O. Nwobu1, S. Faboyede1, J. Oyewo2

1Covenant University (NIGERIA)
2University of Lagos (NIGERIA)

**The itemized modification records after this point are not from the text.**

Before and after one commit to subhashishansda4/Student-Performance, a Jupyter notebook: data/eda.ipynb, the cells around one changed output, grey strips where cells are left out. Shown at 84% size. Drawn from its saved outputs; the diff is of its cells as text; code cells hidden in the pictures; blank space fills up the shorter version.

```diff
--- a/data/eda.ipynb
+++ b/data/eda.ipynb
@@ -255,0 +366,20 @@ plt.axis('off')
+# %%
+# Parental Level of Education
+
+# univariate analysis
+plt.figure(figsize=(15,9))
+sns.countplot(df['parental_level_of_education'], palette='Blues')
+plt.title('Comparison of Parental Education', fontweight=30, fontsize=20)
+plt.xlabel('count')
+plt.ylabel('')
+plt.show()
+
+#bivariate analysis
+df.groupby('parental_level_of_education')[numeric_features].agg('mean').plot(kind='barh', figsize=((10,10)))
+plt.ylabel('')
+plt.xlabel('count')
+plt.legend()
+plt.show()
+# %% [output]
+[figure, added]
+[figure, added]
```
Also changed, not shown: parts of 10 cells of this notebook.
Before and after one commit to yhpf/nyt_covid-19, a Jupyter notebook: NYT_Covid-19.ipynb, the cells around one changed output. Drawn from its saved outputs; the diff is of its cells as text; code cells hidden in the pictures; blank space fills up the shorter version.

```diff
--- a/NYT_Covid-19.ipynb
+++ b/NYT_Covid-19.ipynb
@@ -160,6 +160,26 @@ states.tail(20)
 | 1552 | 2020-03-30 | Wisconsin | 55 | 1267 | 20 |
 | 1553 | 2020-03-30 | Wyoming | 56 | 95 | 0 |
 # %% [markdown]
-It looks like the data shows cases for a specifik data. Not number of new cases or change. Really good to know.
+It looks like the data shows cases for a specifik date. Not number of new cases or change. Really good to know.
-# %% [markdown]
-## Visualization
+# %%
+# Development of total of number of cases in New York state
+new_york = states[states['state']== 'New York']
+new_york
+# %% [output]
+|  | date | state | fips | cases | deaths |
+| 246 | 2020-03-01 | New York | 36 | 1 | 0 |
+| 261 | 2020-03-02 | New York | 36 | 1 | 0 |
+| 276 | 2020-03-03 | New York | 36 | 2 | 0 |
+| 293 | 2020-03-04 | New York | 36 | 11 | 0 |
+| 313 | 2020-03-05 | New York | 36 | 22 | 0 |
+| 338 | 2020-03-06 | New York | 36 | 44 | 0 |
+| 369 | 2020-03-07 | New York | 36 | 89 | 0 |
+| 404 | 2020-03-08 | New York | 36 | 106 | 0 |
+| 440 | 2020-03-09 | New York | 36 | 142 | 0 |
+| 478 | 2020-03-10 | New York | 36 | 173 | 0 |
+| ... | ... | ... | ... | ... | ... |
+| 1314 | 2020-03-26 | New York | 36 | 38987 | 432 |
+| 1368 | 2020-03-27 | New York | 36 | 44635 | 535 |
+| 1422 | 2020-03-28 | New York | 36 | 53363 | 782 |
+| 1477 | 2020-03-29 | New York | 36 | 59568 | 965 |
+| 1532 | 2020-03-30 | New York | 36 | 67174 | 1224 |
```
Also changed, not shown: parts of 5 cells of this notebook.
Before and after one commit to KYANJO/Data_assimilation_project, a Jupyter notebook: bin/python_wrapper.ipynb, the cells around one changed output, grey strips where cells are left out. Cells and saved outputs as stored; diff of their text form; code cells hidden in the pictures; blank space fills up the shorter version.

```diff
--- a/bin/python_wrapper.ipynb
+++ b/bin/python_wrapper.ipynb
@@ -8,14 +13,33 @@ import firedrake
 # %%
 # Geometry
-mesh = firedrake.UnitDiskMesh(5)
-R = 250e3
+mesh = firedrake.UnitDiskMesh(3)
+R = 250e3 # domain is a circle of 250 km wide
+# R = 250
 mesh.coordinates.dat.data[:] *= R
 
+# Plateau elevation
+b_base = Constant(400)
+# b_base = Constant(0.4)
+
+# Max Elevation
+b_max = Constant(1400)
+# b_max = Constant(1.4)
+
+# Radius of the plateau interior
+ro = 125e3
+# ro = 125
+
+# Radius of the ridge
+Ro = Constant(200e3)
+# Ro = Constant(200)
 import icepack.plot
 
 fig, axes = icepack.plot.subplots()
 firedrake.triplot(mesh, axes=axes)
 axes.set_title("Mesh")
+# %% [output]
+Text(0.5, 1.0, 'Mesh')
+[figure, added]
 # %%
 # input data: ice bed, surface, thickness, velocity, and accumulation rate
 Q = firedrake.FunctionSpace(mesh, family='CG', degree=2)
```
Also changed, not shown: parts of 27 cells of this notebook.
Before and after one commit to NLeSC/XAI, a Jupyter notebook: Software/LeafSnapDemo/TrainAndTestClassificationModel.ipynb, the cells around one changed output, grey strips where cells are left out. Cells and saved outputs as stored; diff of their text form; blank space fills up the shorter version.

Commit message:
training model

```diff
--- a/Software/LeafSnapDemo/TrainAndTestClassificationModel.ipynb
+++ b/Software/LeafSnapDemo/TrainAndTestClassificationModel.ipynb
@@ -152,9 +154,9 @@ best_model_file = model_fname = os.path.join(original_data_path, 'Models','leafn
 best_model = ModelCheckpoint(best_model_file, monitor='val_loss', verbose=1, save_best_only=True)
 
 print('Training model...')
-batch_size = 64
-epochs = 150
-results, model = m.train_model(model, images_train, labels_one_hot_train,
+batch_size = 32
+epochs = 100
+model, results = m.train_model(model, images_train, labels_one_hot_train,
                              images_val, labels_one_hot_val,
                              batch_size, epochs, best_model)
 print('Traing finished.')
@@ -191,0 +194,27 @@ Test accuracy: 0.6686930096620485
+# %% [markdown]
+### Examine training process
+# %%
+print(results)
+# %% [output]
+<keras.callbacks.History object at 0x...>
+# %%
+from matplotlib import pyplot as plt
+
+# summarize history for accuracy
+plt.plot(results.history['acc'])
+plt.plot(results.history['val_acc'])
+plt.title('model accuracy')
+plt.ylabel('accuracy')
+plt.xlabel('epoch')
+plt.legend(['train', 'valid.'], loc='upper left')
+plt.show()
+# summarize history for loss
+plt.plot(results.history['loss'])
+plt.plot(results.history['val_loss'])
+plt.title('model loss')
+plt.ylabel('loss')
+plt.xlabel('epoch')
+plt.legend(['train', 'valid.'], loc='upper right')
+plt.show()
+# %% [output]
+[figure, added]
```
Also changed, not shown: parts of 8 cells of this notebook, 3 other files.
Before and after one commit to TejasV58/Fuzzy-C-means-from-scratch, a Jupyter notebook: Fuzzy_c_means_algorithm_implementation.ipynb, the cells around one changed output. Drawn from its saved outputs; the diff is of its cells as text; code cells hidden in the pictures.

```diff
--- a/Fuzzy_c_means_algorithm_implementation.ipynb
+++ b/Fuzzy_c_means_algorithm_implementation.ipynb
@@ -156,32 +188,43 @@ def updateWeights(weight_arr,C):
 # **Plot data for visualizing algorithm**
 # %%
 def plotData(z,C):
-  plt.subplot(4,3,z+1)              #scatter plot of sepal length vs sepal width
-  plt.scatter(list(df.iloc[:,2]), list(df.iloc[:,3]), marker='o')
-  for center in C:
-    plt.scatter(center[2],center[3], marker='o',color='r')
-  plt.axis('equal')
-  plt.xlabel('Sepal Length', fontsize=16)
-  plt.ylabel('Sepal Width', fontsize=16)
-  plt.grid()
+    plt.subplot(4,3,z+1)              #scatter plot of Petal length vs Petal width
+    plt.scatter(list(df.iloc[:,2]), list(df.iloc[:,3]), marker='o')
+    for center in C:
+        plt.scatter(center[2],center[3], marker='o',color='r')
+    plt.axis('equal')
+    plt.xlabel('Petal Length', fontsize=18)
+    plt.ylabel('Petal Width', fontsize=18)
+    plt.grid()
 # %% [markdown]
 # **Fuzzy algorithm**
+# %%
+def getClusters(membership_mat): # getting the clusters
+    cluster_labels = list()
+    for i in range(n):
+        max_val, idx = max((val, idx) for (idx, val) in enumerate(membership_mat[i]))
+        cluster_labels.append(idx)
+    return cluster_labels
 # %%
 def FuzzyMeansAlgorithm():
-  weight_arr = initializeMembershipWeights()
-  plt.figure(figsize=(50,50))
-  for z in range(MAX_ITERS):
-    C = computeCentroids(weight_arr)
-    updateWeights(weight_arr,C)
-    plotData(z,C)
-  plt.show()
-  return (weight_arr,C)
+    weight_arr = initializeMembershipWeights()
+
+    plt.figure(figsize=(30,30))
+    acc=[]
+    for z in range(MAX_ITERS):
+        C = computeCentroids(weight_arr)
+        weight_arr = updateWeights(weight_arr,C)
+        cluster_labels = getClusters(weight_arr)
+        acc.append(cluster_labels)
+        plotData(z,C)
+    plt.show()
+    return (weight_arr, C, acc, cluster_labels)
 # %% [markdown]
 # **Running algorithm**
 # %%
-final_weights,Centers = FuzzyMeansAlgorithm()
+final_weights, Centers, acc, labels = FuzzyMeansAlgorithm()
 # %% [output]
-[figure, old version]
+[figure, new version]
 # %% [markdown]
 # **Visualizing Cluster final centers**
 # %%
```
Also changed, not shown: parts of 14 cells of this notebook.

Career choice is one of the major decisions that a student has to make in tertiary institutions. This choice also cuts across a number of disciplines in business, social sciences and pure sciences. At the final year stage, a student of accounting consciously or sub-consciously makes up his/her mind on the kind of career to pursue after graduation. Three distinct areas from where an accounting student makes a choice are to work in the industry, gain academic relevance or to diversify completely from accounting. This makes it worthwhile to empirically examine the career choice of accounting students in tertiary institutions and the extent of difference to pursue a career in the industry or academics. These are the dominant issues in this study and they stem from the dearth in the Nigerian literature on studies seeking to assess the career choice of accounting students. With the aid of a survey instrument (questionnaire), the objectives of this study were actualized. Copies of the questionnaire were made and the same administered to one hundred and fifty (150) accounting final year students in two Private Universities in the South-West of Nigeria. The questionnaires were distributed equally across the two universities. Data was analyzed using factor analysis and t-test. Factor analysis was used to decipher the factors influencing the choice of students to pursue a career in the industry or academics. T-test was employed to examine whether a difference exists in the career choice of the accounting students based on gender. The Statistical Package for Social Sciences (SPSS) version 17 was used to analyze the data collected from the respondents. The outcome that there is a wide gap between the choice of students to pursue an accounting career in the industry rather than in academics makes this study recommend that there could be more incentives to encourage accounting students to balance their career by engaging with academics. The accounting professional bodies could also encourage students to pursue postgraduate studies in accounting by sponsoring them. These steps could reduce the gap between accountants in the industry and academics.